***** Records for the exercise

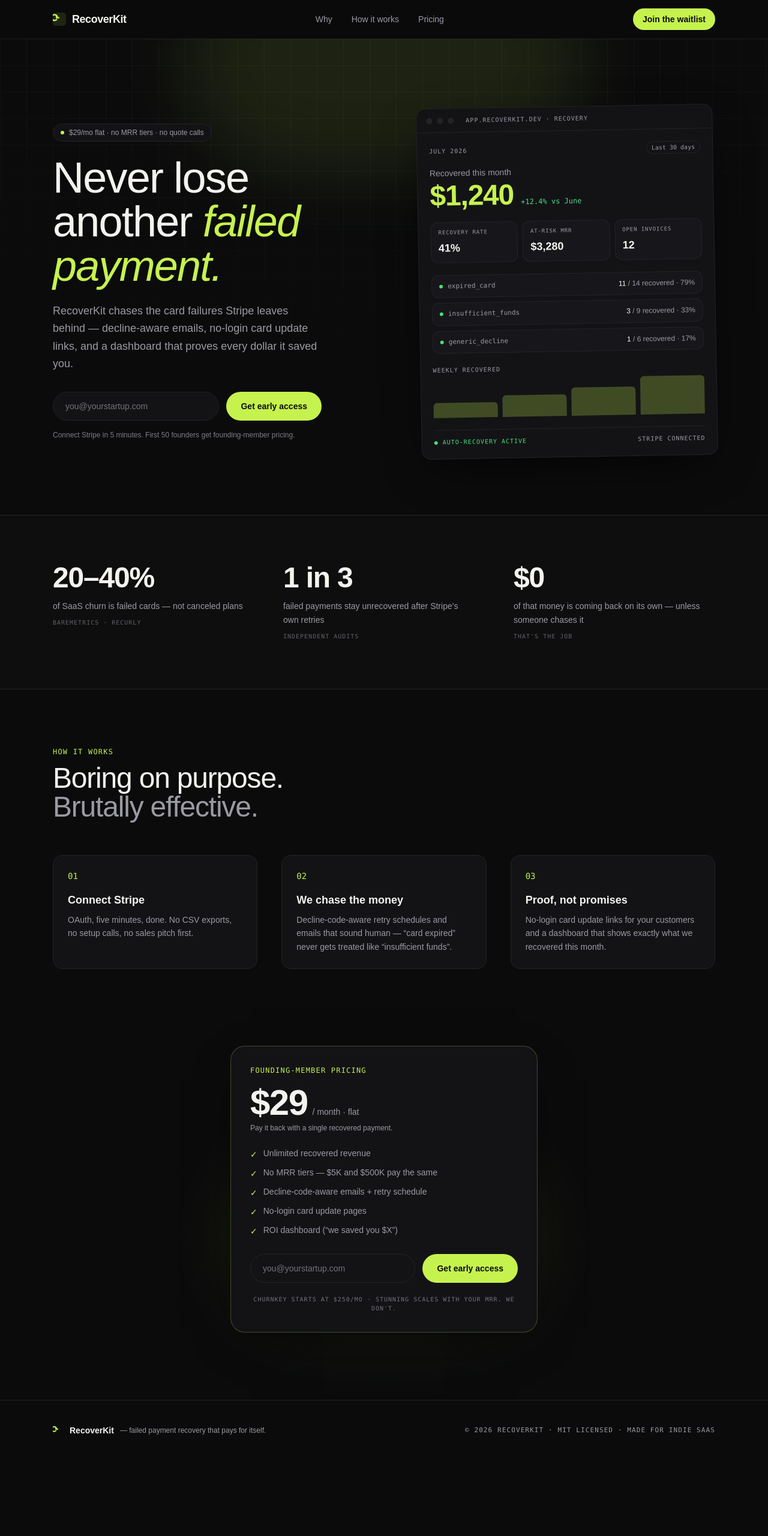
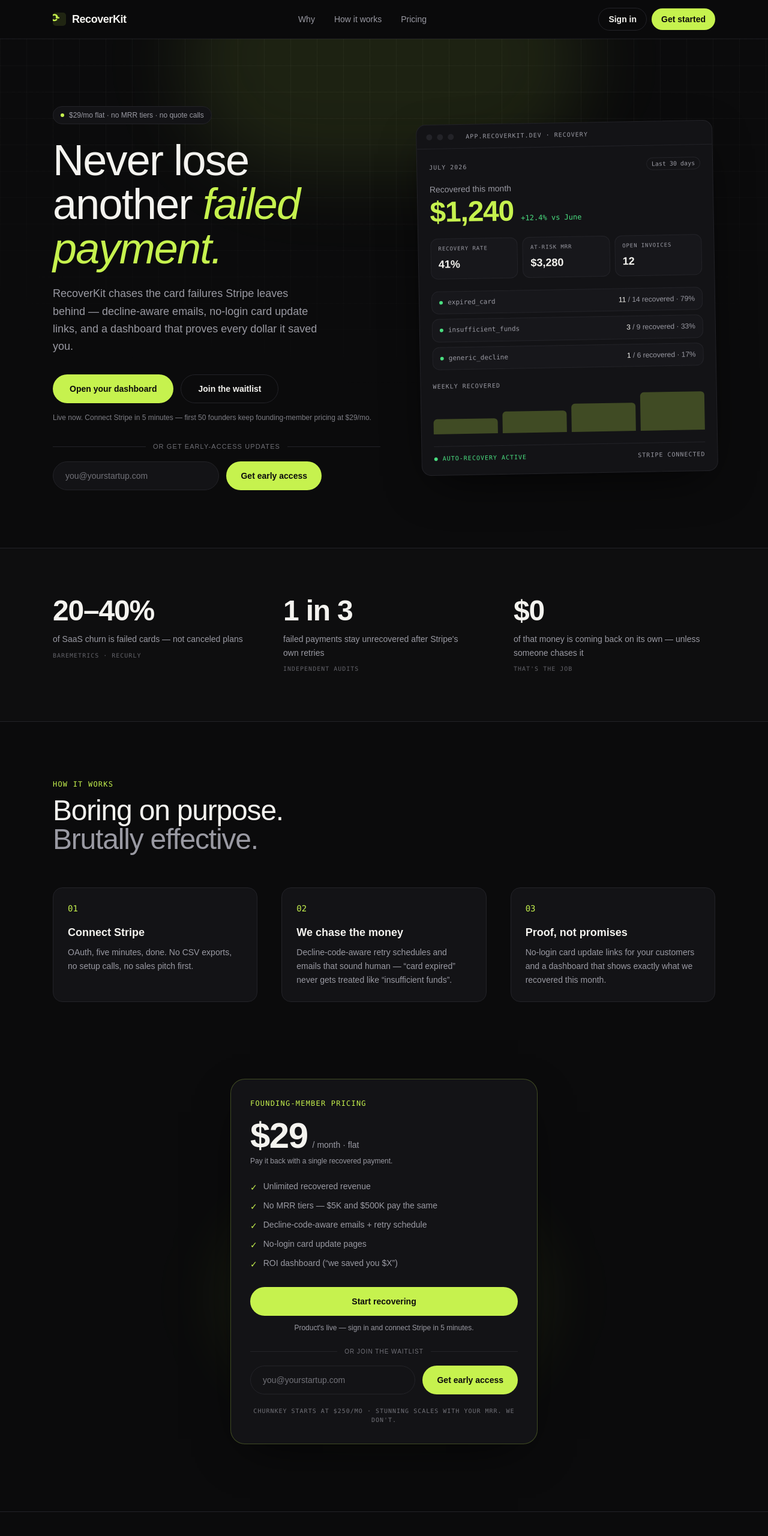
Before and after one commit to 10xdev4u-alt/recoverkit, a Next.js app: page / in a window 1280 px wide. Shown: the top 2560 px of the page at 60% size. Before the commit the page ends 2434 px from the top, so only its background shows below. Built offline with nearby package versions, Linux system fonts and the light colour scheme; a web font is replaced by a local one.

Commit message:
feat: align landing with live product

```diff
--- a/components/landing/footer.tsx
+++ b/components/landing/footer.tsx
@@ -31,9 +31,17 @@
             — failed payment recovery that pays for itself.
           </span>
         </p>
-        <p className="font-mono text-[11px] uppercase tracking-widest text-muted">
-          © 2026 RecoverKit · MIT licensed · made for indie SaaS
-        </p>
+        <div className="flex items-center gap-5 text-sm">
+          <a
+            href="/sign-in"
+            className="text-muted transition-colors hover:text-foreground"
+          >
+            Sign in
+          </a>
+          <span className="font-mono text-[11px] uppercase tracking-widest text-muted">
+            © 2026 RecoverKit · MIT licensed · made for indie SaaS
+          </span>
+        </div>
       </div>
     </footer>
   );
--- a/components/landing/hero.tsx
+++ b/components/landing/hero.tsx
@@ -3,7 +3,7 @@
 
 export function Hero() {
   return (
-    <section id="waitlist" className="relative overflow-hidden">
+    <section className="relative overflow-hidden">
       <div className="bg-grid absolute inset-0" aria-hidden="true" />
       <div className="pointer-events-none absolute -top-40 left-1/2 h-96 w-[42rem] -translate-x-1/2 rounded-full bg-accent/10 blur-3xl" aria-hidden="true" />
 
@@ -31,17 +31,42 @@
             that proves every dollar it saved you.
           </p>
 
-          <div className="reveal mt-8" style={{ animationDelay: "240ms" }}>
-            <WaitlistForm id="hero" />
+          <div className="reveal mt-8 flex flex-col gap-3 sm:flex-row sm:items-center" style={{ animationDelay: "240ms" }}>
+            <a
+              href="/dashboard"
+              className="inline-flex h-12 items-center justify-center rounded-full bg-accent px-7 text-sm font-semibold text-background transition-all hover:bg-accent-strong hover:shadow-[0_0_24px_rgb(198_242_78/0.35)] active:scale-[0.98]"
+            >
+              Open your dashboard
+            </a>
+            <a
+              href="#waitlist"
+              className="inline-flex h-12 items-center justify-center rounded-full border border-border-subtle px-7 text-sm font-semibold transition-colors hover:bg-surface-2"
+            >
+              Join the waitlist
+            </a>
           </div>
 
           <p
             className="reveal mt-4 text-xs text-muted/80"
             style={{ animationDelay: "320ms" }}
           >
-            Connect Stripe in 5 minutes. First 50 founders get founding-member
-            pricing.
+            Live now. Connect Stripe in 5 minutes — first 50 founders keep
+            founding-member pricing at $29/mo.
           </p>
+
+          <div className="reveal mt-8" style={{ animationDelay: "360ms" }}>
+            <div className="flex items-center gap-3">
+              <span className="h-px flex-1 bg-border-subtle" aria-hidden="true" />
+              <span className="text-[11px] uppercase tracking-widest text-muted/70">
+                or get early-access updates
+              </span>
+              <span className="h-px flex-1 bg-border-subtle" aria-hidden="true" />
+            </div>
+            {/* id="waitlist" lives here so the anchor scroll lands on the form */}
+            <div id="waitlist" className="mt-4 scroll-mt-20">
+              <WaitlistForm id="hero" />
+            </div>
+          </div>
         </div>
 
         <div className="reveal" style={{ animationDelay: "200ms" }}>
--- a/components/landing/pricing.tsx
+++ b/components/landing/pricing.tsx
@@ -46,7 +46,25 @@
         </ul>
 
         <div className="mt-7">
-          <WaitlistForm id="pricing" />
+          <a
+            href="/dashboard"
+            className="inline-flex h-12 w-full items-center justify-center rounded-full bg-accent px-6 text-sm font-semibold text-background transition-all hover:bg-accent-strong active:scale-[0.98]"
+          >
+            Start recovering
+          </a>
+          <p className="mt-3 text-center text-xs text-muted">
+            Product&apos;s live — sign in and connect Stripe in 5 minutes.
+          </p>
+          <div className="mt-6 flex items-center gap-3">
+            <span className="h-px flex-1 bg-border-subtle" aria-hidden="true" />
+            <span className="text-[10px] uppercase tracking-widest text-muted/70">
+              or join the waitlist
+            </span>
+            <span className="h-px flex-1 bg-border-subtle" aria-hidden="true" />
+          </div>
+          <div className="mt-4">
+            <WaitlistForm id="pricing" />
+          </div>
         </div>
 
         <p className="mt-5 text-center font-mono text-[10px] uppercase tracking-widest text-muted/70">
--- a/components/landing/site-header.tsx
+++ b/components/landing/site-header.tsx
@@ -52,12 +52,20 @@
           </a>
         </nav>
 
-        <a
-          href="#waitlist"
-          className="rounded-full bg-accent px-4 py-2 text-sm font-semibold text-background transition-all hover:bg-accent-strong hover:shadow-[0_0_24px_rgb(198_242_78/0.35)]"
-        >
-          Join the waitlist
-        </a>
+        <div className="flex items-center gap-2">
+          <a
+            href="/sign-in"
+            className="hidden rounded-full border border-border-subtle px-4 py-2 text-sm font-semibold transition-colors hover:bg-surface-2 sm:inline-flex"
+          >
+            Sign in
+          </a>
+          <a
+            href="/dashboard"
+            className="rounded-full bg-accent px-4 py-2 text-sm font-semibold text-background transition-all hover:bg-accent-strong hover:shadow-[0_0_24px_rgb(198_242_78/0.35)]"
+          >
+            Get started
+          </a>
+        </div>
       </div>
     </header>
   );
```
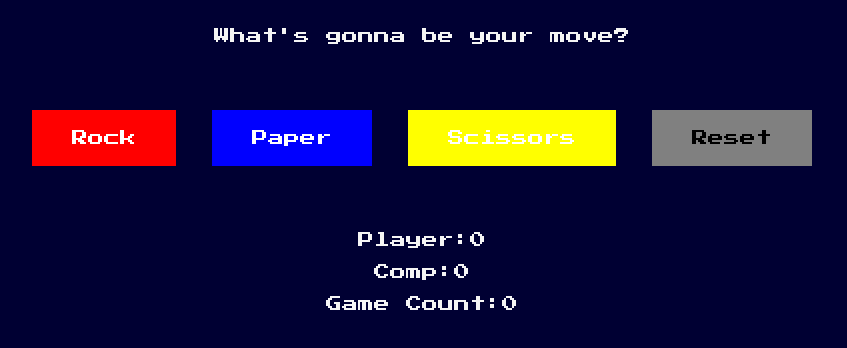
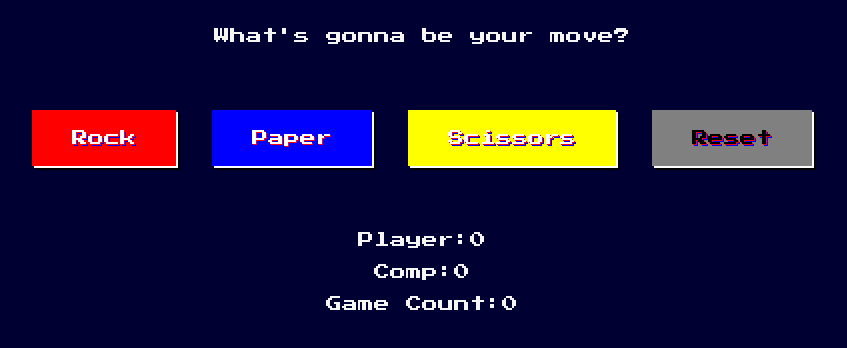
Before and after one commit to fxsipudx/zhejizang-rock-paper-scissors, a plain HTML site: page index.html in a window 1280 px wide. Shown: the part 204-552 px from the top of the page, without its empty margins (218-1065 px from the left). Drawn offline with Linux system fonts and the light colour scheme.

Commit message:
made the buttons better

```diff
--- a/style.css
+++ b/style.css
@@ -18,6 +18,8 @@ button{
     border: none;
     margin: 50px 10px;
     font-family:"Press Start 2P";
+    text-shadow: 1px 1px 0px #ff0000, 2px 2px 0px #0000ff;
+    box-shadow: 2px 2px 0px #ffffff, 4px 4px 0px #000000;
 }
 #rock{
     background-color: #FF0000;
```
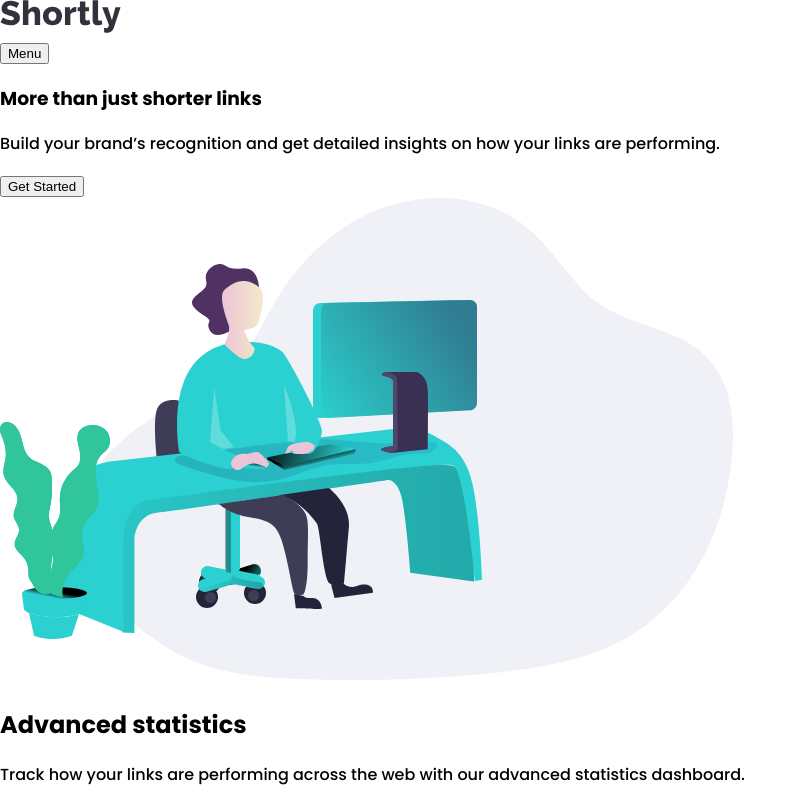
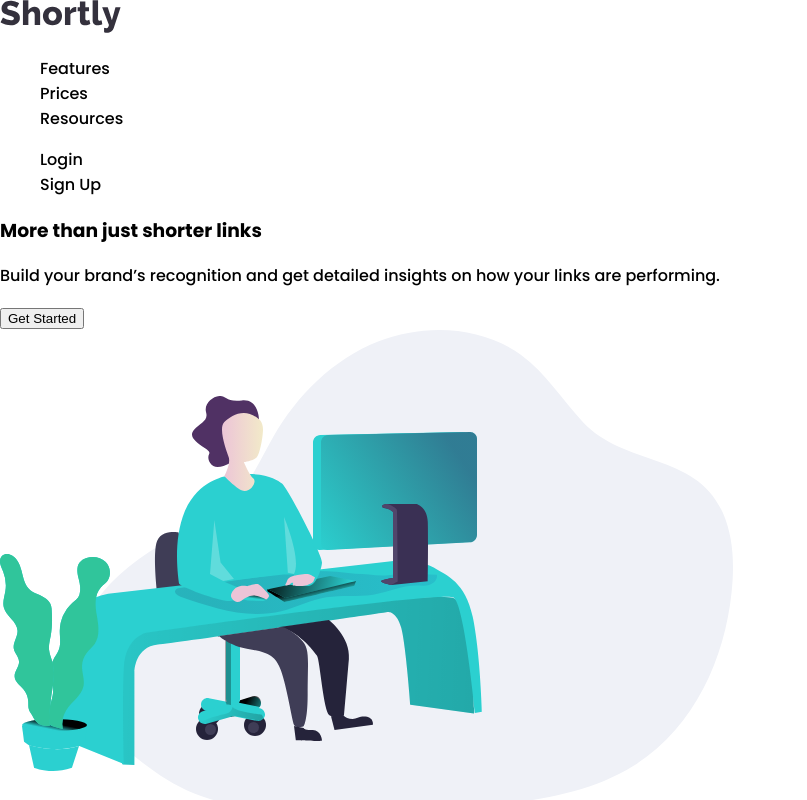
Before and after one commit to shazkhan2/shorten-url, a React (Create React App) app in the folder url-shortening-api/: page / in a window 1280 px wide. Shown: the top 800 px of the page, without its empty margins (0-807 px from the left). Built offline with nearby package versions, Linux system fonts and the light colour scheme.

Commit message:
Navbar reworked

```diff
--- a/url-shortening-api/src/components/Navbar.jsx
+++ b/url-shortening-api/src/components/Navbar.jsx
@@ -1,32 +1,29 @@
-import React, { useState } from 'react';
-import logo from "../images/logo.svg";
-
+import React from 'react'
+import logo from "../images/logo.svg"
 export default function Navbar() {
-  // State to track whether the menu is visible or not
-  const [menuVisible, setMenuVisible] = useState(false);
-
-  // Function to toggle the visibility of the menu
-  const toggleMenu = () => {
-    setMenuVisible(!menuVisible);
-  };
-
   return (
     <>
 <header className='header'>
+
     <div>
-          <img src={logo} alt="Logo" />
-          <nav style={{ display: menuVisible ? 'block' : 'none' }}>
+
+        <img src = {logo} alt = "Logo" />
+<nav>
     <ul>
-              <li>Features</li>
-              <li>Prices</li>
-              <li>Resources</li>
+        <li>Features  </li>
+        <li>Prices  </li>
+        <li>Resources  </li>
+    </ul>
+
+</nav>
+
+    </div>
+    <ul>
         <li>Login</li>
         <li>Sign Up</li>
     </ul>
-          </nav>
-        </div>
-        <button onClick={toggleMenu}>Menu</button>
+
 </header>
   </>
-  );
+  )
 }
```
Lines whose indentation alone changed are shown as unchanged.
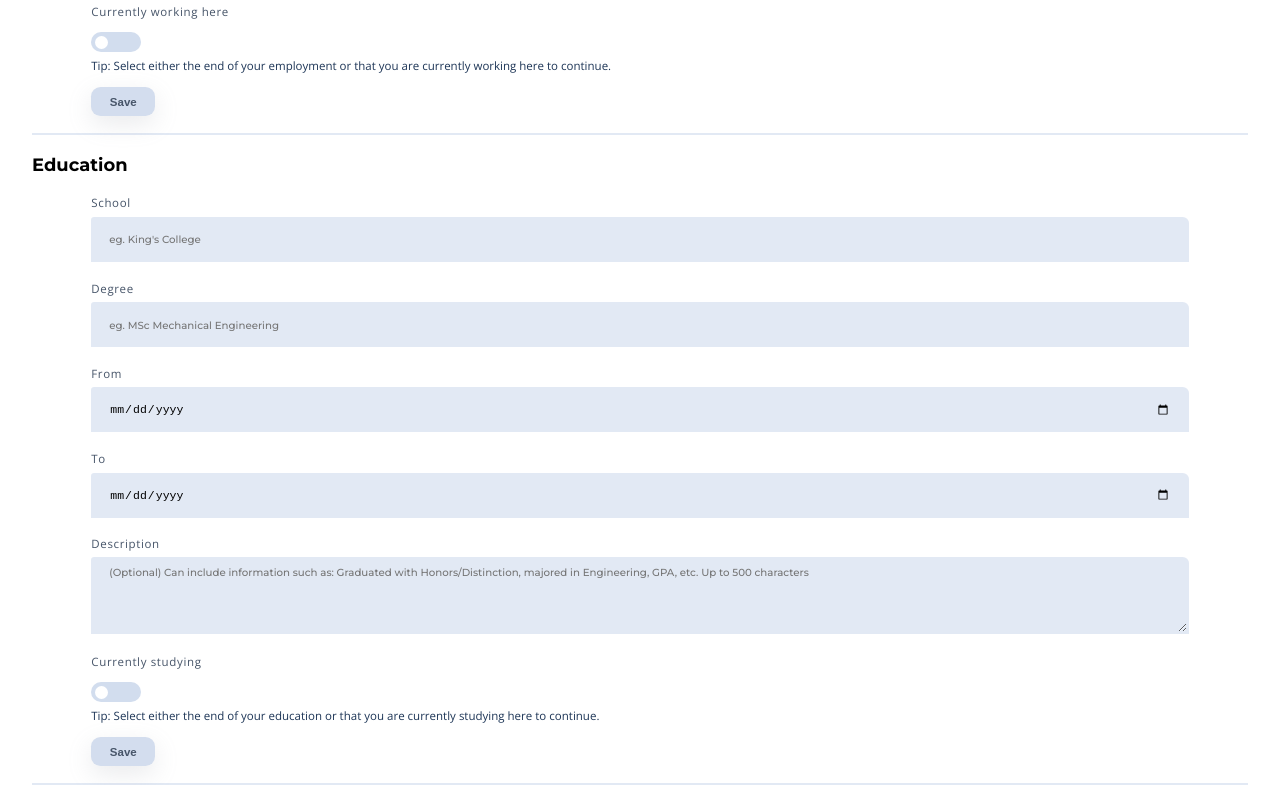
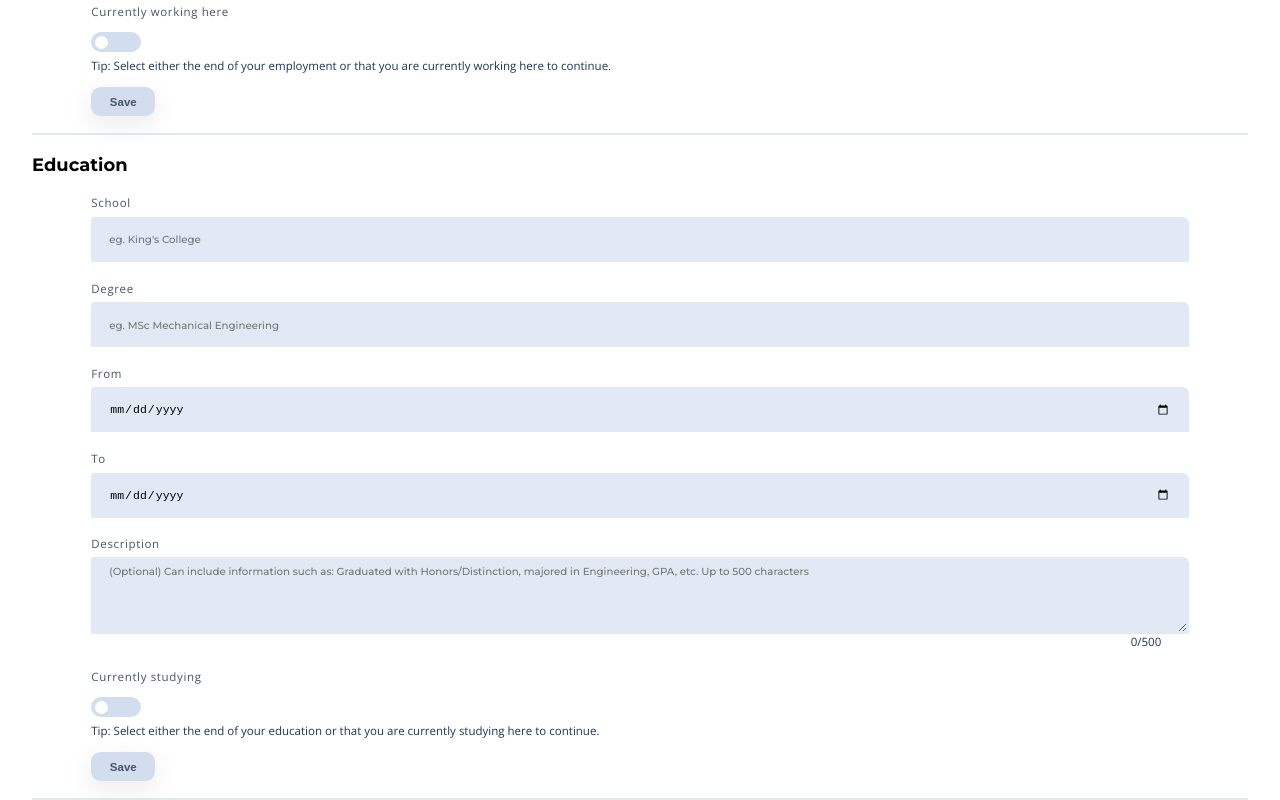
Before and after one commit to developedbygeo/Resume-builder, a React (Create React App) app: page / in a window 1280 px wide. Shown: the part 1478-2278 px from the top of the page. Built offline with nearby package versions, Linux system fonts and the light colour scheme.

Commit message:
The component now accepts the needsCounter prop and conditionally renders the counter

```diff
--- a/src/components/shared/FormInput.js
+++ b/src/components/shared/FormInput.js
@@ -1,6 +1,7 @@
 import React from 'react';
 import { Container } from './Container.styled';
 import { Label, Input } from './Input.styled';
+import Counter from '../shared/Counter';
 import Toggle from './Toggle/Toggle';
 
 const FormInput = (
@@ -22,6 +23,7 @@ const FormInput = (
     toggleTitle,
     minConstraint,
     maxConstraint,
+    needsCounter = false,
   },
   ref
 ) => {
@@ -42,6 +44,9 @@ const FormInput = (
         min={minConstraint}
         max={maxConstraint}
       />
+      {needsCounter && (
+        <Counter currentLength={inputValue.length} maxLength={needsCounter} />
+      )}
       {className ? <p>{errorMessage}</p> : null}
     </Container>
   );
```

**********

Filter the listing by the string "href"; copy each matching line.

● **Response box**:
+            href="/sign-in"
+              href="/dashboard"
+              href="#waitlist"
+            href="/dashboard"
-          href="#waitlist"
+            href="/sign-in"
+            href="/dashboard"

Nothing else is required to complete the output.